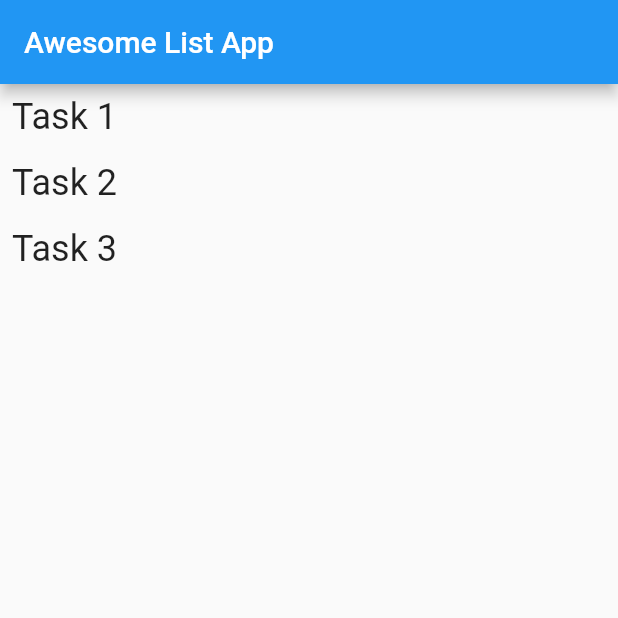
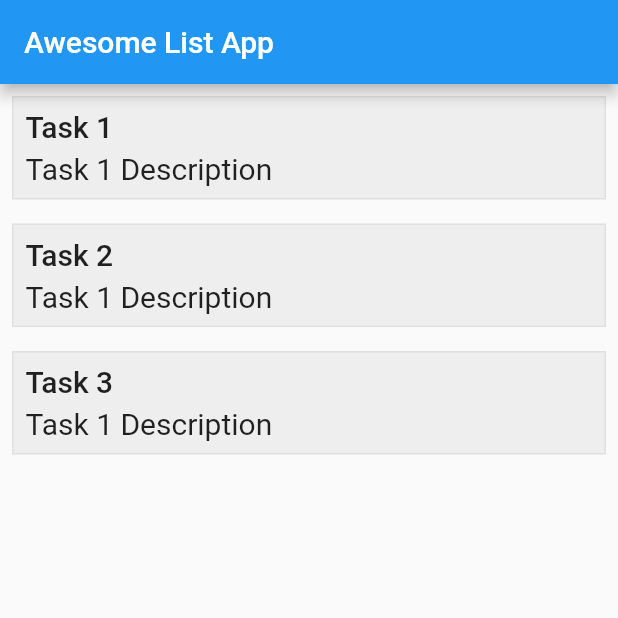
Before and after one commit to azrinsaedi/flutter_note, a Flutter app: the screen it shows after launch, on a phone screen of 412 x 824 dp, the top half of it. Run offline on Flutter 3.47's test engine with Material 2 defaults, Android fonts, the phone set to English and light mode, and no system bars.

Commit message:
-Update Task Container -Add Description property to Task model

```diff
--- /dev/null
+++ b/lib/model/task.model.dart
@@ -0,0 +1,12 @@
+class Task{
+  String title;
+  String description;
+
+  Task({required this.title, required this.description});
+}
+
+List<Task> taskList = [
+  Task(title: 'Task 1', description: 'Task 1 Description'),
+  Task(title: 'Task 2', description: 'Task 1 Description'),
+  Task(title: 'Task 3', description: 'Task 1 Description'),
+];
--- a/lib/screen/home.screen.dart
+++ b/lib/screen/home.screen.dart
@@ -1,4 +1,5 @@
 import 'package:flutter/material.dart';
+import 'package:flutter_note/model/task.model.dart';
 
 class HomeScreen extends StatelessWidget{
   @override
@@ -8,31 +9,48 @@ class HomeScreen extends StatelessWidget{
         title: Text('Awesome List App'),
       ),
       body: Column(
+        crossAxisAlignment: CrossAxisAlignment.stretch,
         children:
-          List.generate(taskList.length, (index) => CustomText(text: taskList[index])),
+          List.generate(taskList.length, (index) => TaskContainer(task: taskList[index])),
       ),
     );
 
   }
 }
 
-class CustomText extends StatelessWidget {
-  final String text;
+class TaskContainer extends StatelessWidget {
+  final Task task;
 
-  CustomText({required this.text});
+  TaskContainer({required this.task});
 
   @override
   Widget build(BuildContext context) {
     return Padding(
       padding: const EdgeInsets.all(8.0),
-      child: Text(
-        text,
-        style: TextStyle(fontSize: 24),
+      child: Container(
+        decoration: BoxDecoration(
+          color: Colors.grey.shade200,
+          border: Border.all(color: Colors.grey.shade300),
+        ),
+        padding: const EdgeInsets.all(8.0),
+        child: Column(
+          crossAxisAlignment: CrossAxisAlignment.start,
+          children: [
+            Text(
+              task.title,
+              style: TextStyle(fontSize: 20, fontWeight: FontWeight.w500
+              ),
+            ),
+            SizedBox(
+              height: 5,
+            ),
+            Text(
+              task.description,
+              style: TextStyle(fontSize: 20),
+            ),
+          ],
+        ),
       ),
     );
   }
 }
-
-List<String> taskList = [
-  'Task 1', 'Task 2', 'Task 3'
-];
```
============================================================
== What the exercise asks ==
Having removed the pictures, write out the records exactly as they stand.

== Answer to the exercise ==
Before and after one commit to azrinsaedi/flutter_note, a Flutter app: the screen it shows after launch, on a phone screen of 412 x 824 dp, the top half of it. Run offline on Flutter 3.47's test engine with Material 2 defaults, Android fonts, the phone set to English and light mode, and no system bars.

Commit message:
-Update Task Container -Add Description property to Task model

```diff
--- /dev/null
+++ b/lib/model/task.model.dart
@@ -0,0 +1,12 @@
+class Task{
+  String title;
+  String description;
+
+  Task({required this.title, required this.description});
+}
+
+List<Task> taskList = [
+  Task(title: 'Task 1', description: 'Task 1 Description'),
+  Task(title: 'Task 2', description: 'Task 1 Description'),
+  Task(title: 'Task 3', description: 'Task 1 Description'),
+];
--- a/lib/screen/home.screen.dart
+++ b/lib/screen/home.screen.dart
@@ -1,4 +1,5 @@
 import 'package:flutter/material.dart';
+import 'package:flutter_note/model/task.model.dart';
 
 class HomeScreen extends StatelessWidget{
   @override
@@ -8,31 +9,48 @@ class HomeScreen extends StatelessWidget{
         title: Text('Awesome List App'),
       ),
       body: Column(
+        crossAxisAlignment: CrossAxisAlignment.stretch,
         children:
-          List.generate(taskList.length, (index) => CustomText(text: taskList[index])),
+          List.generate(taskList.length, (index) => TaskContainer(task: taskList[index])),
       ),
     );
 
   }
 }
 
-class CustomText extends StatelessWidget {
-  final String text;
+class TaskContainer extends StatelessWidget {
+  final Task task;
 
-  CustomText({required this.text});
+  TaskContainer({required this.task});
 
   @override
   Widget build(BuildContext context) {
     return Padding(
       padding: const EdgeInsets.all(8.0),
-      child: Text(
-        text,
-        style: TextStyle(fontSize: 24),
+      child: Container(
+        decoration: BoxDecoration(
+          color: Colors.grey.shade200,
+          border: Border.all(color: Colors.grey.shade300),
+        ),
+        padding: const EdgeInsets.all(8.0),
+        child: Column(
+          crossAxisAlignment: CrossAxisAlignment.start,
+          children: [
+            Text(
+              task.title,
+              style: TextStyle(fontSize: 20, fontWeight: FontWeight.w500
+              ),
+            ),
+            SizedBox(
+              height: 5,
+            ),
+            Text(
+              task.description,
+              style: TextStyle(fontSize: 20),
+            ),
+          ],
+        ),
       ),
     );
   }
 }
-
-List<String> taskList = [
-  'Task 1', 'Task 2', 'Task 3'
-];
```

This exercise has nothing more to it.